TASK TO CARRY OUT — Find the string "paper" in the listing below and return each line it appears in.

TASK DATA —

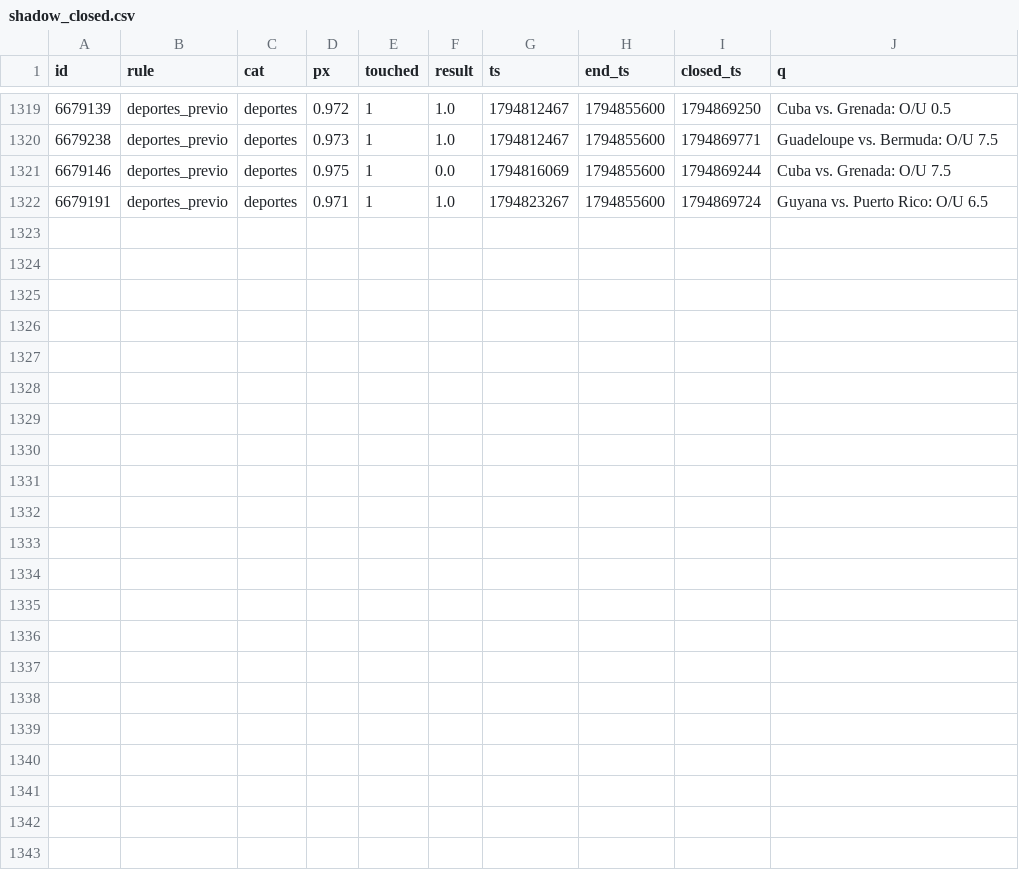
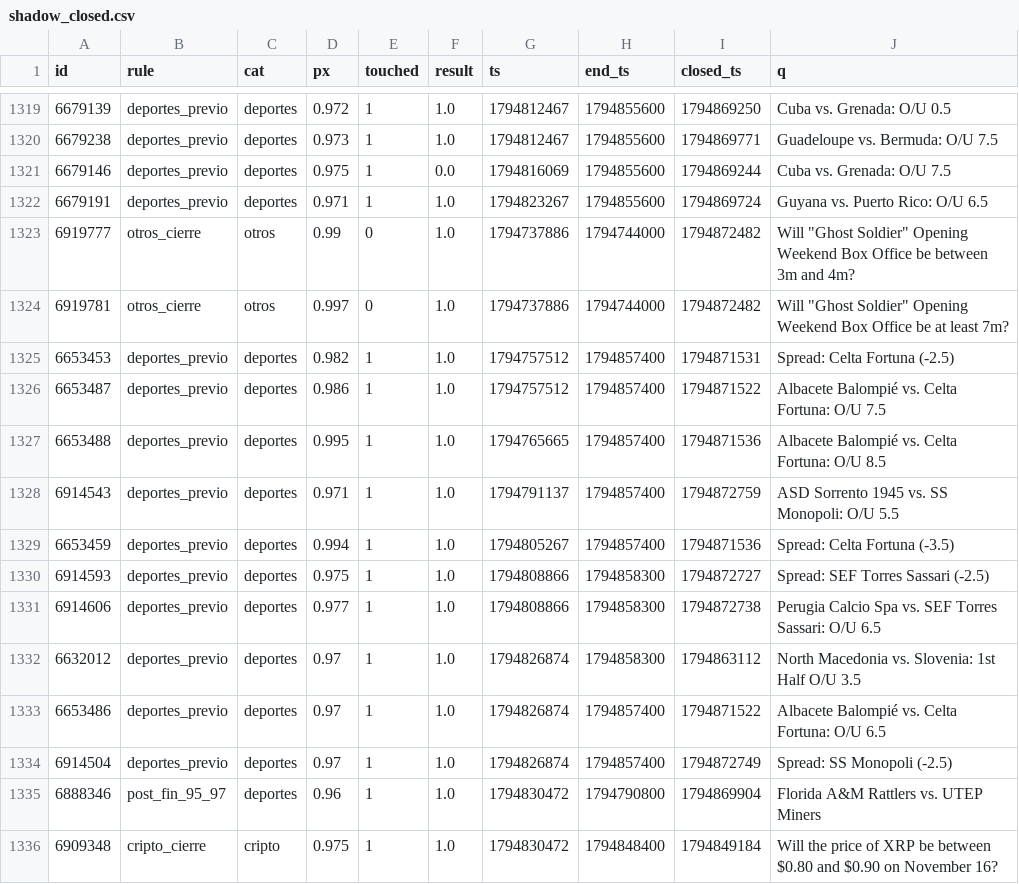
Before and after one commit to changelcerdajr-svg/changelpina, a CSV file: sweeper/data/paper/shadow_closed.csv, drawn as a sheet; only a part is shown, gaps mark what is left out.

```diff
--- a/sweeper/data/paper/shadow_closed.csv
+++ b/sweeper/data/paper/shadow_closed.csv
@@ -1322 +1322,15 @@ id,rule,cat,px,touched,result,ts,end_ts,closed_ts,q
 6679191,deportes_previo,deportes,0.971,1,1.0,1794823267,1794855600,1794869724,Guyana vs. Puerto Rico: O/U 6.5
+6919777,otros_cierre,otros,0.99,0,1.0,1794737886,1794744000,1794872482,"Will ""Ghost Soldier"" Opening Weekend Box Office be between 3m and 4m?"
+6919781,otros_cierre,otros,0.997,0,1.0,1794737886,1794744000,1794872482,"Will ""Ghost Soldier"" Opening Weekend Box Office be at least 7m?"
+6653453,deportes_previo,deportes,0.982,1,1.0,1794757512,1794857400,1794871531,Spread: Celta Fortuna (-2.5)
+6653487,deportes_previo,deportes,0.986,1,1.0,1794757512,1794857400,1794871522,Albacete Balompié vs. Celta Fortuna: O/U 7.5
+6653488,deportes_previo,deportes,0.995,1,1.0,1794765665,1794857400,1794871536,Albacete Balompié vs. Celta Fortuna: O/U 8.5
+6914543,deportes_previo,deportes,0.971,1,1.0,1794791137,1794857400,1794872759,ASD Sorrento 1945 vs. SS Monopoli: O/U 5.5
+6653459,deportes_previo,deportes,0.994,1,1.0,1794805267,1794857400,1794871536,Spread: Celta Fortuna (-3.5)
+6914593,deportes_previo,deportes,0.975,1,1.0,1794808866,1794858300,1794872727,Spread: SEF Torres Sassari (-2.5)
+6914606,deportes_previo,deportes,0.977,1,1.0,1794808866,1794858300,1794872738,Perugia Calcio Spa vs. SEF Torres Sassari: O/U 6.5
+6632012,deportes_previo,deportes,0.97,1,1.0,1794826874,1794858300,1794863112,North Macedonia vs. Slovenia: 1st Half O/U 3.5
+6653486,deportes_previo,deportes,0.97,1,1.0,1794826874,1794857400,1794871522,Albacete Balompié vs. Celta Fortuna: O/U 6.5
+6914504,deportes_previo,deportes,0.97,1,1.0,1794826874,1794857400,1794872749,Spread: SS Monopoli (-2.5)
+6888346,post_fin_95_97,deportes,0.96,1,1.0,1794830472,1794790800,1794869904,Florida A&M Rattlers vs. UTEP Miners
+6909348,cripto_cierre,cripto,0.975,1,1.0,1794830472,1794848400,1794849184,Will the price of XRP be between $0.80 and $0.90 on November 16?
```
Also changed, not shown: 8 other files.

EXERCISE RESPONSE —
Before and after one commit to changelcerdajr-svg/changelpina, a CSV file: sweeper/data/paper/shadow_closed.csv, drawn as a sheet; only a part is shown, gaps mark what is left out.
--- a/sweeper/data/paper/shadow_closed.csv
+++ b/sweeper/data/paper/shadow_closed.csv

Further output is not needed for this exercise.